** Exercise goal **
In full and word for word, give the records again.

· · · ·

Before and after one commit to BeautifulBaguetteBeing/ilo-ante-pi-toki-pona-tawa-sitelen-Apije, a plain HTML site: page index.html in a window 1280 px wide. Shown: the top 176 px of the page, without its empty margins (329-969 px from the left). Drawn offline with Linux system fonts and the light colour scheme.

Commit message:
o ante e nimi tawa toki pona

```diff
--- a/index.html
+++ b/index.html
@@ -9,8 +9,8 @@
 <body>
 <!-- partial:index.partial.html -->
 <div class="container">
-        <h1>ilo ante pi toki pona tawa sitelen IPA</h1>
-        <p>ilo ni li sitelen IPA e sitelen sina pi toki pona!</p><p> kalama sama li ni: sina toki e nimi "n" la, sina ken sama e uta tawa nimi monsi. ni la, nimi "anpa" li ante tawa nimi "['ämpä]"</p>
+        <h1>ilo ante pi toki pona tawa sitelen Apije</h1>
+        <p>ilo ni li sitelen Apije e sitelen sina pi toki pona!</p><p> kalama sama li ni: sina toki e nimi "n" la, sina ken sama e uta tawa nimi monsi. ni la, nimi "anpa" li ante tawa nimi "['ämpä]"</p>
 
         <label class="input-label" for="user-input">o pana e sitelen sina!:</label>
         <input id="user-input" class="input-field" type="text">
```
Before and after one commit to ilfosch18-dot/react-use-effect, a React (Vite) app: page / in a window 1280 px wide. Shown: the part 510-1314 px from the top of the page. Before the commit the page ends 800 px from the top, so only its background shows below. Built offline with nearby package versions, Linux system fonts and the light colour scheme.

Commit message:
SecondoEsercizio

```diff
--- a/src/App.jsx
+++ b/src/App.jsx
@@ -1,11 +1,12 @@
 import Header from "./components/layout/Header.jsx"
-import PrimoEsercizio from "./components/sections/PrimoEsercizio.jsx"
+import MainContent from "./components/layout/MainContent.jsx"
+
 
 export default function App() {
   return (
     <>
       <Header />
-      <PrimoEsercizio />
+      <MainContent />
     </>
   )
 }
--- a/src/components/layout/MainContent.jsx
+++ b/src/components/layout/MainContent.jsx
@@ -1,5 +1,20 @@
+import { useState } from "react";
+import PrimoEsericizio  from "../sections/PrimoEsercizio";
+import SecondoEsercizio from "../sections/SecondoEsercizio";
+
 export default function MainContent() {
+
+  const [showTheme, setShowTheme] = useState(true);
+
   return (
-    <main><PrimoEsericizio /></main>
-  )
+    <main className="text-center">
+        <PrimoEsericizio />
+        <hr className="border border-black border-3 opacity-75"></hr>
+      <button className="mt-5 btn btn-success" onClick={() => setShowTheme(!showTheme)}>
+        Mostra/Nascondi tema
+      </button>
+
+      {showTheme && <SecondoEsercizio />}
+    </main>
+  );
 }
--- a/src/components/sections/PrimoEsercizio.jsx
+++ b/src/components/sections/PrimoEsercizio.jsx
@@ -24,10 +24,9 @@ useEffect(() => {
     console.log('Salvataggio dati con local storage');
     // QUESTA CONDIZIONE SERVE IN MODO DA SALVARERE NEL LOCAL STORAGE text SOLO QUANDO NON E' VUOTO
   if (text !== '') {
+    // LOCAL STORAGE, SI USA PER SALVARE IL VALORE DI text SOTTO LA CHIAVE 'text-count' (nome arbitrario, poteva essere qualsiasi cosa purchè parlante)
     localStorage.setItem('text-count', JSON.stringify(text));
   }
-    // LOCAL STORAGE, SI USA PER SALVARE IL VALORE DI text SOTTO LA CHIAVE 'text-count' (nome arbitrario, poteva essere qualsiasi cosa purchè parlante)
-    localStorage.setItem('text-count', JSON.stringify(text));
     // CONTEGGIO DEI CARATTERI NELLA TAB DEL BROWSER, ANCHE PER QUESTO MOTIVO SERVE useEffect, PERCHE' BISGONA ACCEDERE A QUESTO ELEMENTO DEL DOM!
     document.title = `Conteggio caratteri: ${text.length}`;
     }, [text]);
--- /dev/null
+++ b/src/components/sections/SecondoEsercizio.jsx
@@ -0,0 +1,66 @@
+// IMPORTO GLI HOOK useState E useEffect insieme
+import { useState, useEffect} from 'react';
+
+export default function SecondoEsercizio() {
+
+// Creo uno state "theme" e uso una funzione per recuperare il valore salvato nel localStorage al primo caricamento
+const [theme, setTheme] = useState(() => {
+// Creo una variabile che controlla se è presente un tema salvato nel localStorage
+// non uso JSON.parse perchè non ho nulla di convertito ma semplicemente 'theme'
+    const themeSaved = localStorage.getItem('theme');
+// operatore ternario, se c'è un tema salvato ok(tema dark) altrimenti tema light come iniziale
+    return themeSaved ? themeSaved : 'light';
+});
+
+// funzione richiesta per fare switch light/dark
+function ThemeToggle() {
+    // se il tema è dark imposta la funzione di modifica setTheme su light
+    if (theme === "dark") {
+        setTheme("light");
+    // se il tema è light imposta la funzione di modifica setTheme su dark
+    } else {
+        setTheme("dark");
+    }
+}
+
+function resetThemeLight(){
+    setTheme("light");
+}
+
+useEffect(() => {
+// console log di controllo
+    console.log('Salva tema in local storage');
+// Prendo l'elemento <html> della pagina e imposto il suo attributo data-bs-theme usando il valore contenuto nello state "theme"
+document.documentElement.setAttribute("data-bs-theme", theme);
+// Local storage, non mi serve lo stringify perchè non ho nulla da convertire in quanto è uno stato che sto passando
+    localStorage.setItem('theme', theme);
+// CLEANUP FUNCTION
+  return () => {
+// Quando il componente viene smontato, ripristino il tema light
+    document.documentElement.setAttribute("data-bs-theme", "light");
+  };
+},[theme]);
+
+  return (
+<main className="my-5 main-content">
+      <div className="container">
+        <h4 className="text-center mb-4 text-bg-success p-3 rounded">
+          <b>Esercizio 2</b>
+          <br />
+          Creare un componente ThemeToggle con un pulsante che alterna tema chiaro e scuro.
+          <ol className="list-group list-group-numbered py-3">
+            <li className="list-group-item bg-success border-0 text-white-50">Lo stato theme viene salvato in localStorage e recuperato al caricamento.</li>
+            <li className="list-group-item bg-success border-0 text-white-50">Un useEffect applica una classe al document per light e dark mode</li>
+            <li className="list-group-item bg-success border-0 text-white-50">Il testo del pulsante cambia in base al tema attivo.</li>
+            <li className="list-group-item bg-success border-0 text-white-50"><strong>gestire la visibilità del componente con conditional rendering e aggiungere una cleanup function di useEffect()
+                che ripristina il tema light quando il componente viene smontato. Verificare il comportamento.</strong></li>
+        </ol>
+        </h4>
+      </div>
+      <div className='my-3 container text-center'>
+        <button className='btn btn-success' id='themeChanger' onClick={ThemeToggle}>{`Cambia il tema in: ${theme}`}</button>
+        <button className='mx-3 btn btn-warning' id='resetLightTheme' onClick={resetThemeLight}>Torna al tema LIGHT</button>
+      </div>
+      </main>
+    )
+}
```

· · · ·

** Result of the exercise **
Before and after one commit to BeautifulBaguetteBeing/ilo-ante-pi-toki-pona-tawa-sitelen-Apije, a plain HTML site: page index.html in a window 1280 px wide. Shown: the top 176 px of the page, without its empty margins (329-969 px from the left). Drawn offline with Linux system fonts and the light colour scheme.

Commit message:
o ante e nimi tawa toki pona

```diff
--- a/index.html
+++ b/index.html
@@ -9,8 +9,8 @@
 <body>
 <!-- partial:index.partial.html -->
 <div class="container">
-        <h1>ilo ante pi toki pona tawa sitelen IPA</h1>
-        <p>ilo ni li sitelen IPA e sitelen sina pi toki pona!</p><p> kalama sama li ni: sina toki e nimi "n" la, sina ken sama e uta tawa nimi monsi. ni la, nimi "anpa" li ante tawa nimi "['ämpä]"</p>
+        <h1>ilo ante pi toki pona tawa sitelen Apije</h1>
+        <p>ilo ni li sitelen Apije e sitelen sina pi toki pona!</p><p> kalama sama li ni: sina toki e nimi "n" la, sina ken sama e uta tawa nimi monsi. ni la, nimi "anpa" li ante tawa nimi "['ämpä]"</p>
 
         <label class="input-label" for="user-input">o pana e sitelen sina!:</label>
         <input id="user-input" class="input-field" type="text">
```
Before and after one commit to ilfosch18-dot/react-use-effect, a React (Vite) app: page / in a window 1280 px wide. Shown: the part 510-1314 px from the top of the page. Before the commit the page ends 800 px from the top, so only its background shows below. Built offline with nearby package versions, Linux system fonts and the light colour scheme.

Commit message:
SecondoEsercizio

```diff
--- a/src/App.jsx
+++ b/src/App.jsx
@@ -1,11 +1,12 @@
 import Header from "./components/layout/Header.jsx"
-import PrimoEsercizio from "./components/sections/PrimoEsercizio.jsx"
+import MainContent from "./components/layout/MainContent.jsx"
+
 
 export default function App() {
   return (
     <>
       <Header />
-      <PrimoEsercizio />
+      <MainContent />
     </>
   )
 }
--- a/src/components/layout/MainContent.jsx
+++ b/src/components/layout/MainContent.jsx
@@ -1,5 +1,20 @@
+import { useState } from "react";
+import PrimoEsericizio  from "../sections/PrimoEsercizio";
+import SecondoEsercizio from "../sections/SecondoEsercizio";
+
 export default function MainContent() {
+
+  const [showTheme, setShowTheme] = useState(true);
+
   return (
-    <main><PrimoEsericizio /></main>
-  )
+    <main className="text-center">
+        <PrimoEsericizio />
+        <hr className="border border-black border-3 opacity-75"></hr>
+      <button className="mt-5 btn btn-success" onClick={() => setShowTheme(!showTheme)}>
+        Mostra/Nascondi tema
+      </button>
+
+      {showTheme && <SecondoEsercizio />}
+    </main>
+  );
 }
--- a/src/components/sections/PrimoEsercizio.jsx
+++ b/src/components/sections/PrimoEsercizio.jsx
@@ -24,10 +24,9 @@ useEffect(() => {
     console.log('Salvataggio dati con local storage');
     // QUESTA CONDIZIONE SERVE IN MODO DA SALVARERE NEL LOCAL STORAGE text SOLO QUANDO NON E' VUOTO
   if (text !== '') {
+    // LOCAL STORAGE, SI USA PER SALVARE IL VALORE DI text SOTTO LA CHIAVE 'text-count' (nome arbitrario, poteva essere qualsiasi cosa purchè parlante)
     localStorage.setItem('text-count', JSON.stringify(text));
   }
-    // LOCAL STORAGE, SI USA PER SALVARE IL VALORE DI text SOTTO LA CHIAVE 'text-count' (nome arbitrario, poteva essere qualsiasi cosa purchè parlante)
-    localStorage.setItem('text-count', JSON.stringify(text));
     // CONTEGGIO DEI CARATTERI NELLA TAB DEL BROWSER, ANCHE PER QUESTO MOTIVO SERVE useEffect, PERCHE' BISGONA ACCEDERE A QUESTO ELEMENTO DEL DOM!
     document.title = `Conteggio caratteri: ${text.length}`;
     }, [text]);
--- /dev/null
+++ b/src/components/sections/SecondoEsercizio.jsx
@@ -0,0 +1,66 @@
+// IMPORTO GLI HOOK useState E useEffect insieme
+import { useState, useEffect} from 'react';
+
+export default function SecondoEsercizio() {
+
+// Creo uno state "theme" e uso una funzione per recuperare il valore salvato nel localStorage al primo caricamento
+const [theme, setTheme] = useState(() => {
+// Creo una variabile che controlla se è presente un tema salvato nel localStorage
+// non uso JSON.parse perchè non ho nulla di convertito ma semplicemente 'theme'
+    const themeSaved = localStorage.getItem('theme');
+// operatore ternario, se c'è un tema salvato ok(tema dark) altrimenti tema light come iniziale
+    return themeSaved ? themeSaved : 'light';
+});
+
+// funzione richiesta per fare switch light/dark
+function ThemeToggle() {
+    // se il tema è dark imposta la funzione di modifica setTheme su light
+    if (theme === "dark") {
+        setTheme("light");
+    // se il tema è light imposta la funzione di modifica setTheme su dark
+    } else {
+        setTheme("dark");
+    }
+}
+
+function resetThemeLight(){
+    setTheme("light");
+}
+
+useEffect(() => {
+// console log di controllo
+    console.log('Salva tema in local storage');
+// Prendo l'elemento <html> della pagina e imposto il suo attributo data-bs-theme usando il valore contenuto nello state "theme"
+document.documentElement.setAttribute("data-bs-theme", theme);
+// Local storage, non mi serve lo stringify perchè non ho nulla da convertire in quanto è uno stato che sto passando
+    localStorage.setItem('theme', theme);
+// CLEANUP FUNCTION
+  return () => {
+// Quando il componente viene smontato, ripristino il tema light
+    document.documentElement.setAttribute("data-bs-theme", "light");
+  };
+},[theme]);
+
+  return (
+<main className="my-5 main-content">
+      <div className="container">
+        <h4 className="text-center mb-4 text-bg-success p-3 rounded">
+          <b>Esercizio 2</b>
+          <br />
+          Creare un componente ThemeToggle con un pulsante che alterna tema chiaro e scuro.
+          <ol className="list-group list-group-numbered py-3">
+            <li className="list-group-item bg-success border-0 text-white-50">Lo stato theme viene salvato in localStorage e recuperato al caricamento.</li>
+            <li className="list-group-item bg-success border-0 text-white-50">Un useEffect applica una classe al document per light e dark mode</li>
+            <li className="list-group-item bg-success border-0 text-white-50">Il testo del pulsante cambia in base al tema attivo.</li>
+            <li className="list-group-item bg-success border-0 text-white-50"><strong>gestire la visibilità del componente con conditional rendering e aggiungere una cleanup function di useEffect()
+                che ripristina il tema light quando il componente viene smontato. Verificare il comportamento.</strong></li>
+        </ol>
+        </h4>
+      </div>
+      <div className='my-3 container text-center'>
+        <button className='btn btn-success' id='themeChanger' onClick={ThemeToggle}>{`Cambia il tema in: ${theme}`}</button>
+        <button className='mx-3 btn btn-warning' id='resetLightTheme' onClick={resetThemeLight}>Torna al tema LIGHT</button>
+      </div>
+      </main>
+    )
+}
```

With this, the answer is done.